WORK REQUEST:
Scan the entries for the word "asymptote" and return every line that has it.

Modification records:
******

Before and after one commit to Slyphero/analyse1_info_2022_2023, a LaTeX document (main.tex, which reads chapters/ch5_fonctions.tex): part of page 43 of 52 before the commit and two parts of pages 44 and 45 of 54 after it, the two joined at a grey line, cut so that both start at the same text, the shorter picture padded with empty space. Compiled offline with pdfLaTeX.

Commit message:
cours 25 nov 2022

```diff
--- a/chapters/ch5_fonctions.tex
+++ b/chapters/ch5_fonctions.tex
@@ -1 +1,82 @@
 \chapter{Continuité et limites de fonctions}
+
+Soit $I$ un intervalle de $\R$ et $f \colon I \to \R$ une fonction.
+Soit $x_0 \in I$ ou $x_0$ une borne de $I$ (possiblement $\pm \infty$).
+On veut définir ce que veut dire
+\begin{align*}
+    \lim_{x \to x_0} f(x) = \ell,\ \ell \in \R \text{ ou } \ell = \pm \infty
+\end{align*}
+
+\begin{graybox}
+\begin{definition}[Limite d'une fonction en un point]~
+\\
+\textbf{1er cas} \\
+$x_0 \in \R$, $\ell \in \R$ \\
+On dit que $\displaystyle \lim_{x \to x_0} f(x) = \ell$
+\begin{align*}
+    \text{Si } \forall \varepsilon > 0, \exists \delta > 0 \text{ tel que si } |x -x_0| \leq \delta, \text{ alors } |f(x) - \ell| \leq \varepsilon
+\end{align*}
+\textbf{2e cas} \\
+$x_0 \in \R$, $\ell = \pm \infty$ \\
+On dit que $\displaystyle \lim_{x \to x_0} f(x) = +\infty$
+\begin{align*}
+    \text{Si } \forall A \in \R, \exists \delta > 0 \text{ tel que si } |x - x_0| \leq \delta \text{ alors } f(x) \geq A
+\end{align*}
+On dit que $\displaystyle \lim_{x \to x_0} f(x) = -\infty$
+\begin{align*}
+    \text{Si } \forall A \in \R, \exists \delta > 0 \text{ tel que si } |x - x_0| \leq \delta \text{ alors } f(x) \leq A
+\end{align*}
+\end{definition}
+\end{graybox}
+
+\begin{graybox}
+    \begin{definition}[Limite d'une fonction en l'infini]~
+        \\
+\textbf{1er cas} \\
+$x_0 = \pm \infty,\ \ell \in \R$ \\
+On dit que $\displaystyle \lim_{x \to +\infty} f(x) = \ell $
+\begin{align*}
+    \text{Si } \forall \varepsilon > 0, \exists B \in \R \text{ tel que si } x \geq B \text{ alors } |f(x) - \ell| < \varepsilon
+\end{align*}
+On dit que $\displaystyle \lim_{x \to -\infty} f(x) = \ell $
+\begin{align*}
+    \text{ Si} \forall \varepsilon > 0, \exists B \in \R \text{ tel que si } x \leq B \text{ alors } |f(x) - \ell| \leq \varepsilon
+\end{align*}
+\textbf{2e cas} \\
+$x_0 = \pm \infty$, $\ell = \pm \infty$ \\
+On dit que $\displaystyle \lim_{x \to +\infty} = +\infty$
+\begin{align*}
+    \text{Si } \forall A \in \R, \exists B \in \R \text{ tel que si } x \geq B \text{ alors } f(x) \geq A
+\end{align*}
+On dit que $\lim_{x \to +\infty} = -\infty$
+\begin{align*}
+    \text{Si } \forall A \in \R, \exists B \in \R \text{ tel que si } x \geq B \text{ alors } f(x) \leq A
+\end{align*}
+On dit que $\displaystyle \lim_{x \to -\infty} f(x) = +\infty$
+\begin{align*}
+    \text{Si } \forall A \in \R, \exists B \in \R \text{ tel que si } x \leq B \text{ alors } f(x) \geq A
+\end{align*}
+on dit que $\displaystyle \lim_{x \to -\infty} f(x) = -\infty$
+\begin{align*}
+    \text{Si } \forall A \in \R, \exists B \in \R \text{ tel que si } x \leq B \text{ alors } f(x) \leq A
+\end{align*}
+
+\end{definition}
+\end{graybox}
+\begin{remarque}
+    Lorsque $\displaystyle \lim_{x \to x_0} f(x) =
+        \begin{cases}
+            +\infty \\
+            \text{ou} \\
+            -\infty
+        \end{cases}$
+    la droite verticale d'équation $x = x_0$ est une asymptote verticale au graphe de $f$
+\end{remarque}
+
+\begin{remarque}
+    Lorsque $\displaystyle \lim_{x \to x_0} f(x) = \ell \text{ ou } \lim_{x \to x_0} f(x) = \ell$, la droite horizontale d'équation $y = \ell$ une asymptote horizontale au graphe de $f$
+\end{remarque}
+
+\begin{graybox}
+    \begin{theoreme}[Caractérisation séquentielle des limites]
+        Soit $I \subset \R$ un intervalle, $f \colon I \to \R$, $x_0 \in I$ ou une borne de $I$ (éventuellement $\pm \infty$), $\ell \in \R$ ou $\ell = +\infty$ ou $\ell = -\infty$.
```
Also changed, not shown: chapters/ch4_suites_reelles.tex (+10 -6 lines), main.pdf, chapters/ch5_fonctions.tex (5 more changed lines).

******

REPLY TO THE TASK:
+    la droite verticale d'équation $x = x_0$ est une asymptote verticale au graphe de $f$
+    Lorsque $\displaystyle \lim_{x \to x_0} f(x) = \ell \text{ ou } \lim_{x \to x_0} f(x) = \ell$, la droite horizontale d'équation $y = \ell$ une asymptote horizontale au graphe de $f$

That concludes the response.